Krasnodar, 18 September. The recent fire in the National Reserve Utrish brought to the surface a longstanding problem whose scale is probably much larger than just the area of the valuable trees that had burnt out in late August.
Environmentalists are indignant at the fact that during the last few years the reserve was transformed into a kind of ‘hall of residence’ with all concomitants. It was announced that Utrish had become a shelter for some former criminals released from prison, and members of various subcultures that professed a specific way of life.
The recent fire was just an extremely negative but not the only consequence of the mess in the protected area. If a natural reserve is not on fire, it does not mean that all is all right there. Numerous studies of the latest decade have stated that places with a strong recreational load due to the tourists are losing the upper soil layer, and the very depth of the soil is reducing, and at the same time the contents of humus, phosphor, and other nutrients is reducing by three times.
Svetlana Litvinskaya, Chair of the Environmental Commission in South Russia and science editor of the Endangered Species List of Krasnodar krai, said that in Utrish “age-old trees are being cut for bonfires and barbeques. And a great many of juniper trunks were destroyed to make pillows that are selling at markets of the seaside resorts.”
The environmentalist is confident that the main cause of the fire was not merely a violation of the conservation regime but that global phenomenon when commercial interests subdue everything else, including the legacy that Nature will not be able to reproduce.

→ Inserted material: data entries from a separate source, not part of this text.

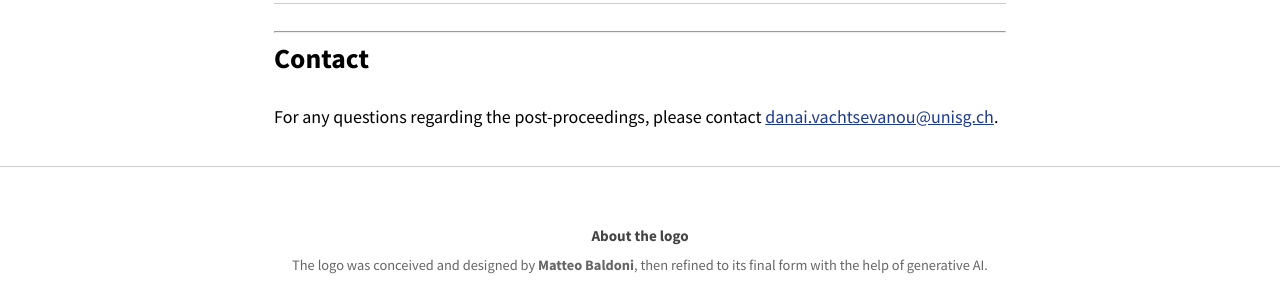
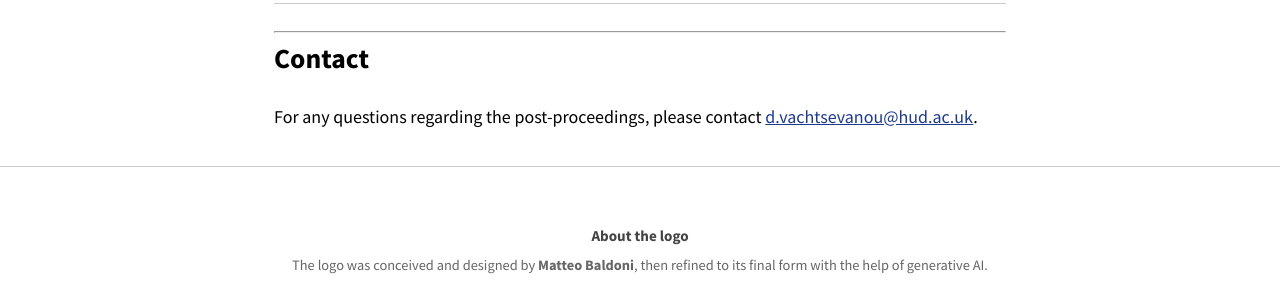
Before and after one commit to emas-workshop/2026, a Jekyll site: the page built from proceedings.md, in a window 1280 px wide. Shown: the part 1826-2126 px from the top of the page. Built offline with Jekyll 4.4.1, drawn with Linux system fonts in a browser that asks for light colours; nearby versions of some CDN libraries; our own code applies the rules of GitHub Pages for plain Markdown files.

Commit message:
Update contact email for post-proceedings inquiries

```diff
--- a/proceedings.md
+++ b/proceedings.md
@@ -47,4 +47,4 @@ Authors of accepted papers are invited to submit revised and/or extended version
 
 ## Contact
 
-For any questions regarding the post-proceedings, please contact [danai.vachtsevanou@unisg.ch](mailto:danai.vachtsevanou@unisg.ch).
+For any questions regarding the post-proceedings, please contact [d.vachtsevanou@hud.ac.uk](mailto:d.vachtsevanou@hud.ac.uk).
```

Ms. Litvinskaya added that such popular phenomenon as ‘environmental tourism’ should mainly be treated simply as a nice name. In fact, it is a pretext for human deeper penetrating into the protected wild. The main idea of environmental tourism should be its learning and inclusive character, without doing harm to the environment. However, as the things are now, the idea of environmental tourism is used as a permit to enter a protected natural reserve rather than to consider all possible risks and consequences.
As a matter of fact, not only tourism but any economic activity is detrimental for the reserve.
“The main negative impact is being made by felling juniper and pistachio trees, fires, lending the coastal stripe of the reserve to individuals, unjustified intensive construction of resort facilities and residential houses, unorganised tourism, jeeping, household pollutions, and high density of population,” Svetlana Litvinskaya states. “The long human impact has led to transformations of nearly all Mediterranean environmental systems. The landscapes of the Russian Mediterranean belt in Krasnodar krai are being ruthlessly destroyed. In fact, it is impossible to halt this process.”
Svetlana Mishulina, leading researcher of the Laboratory of Regional Economy of the Subtropical Scientific Centre of the Russian Academy of Science, stated that “the rules must be single for all: the tourist industry, tourists, local people, and governmental structures. In global sense, if it is the state that breaks the law by taking decisions on broad economic use of wildlife conservation areas, then local people would be also treating Nature irresponsibly. If it was decided to lay a motor road to the alpine Lake Kardyvach, it would entail development of tourist infrastructure.”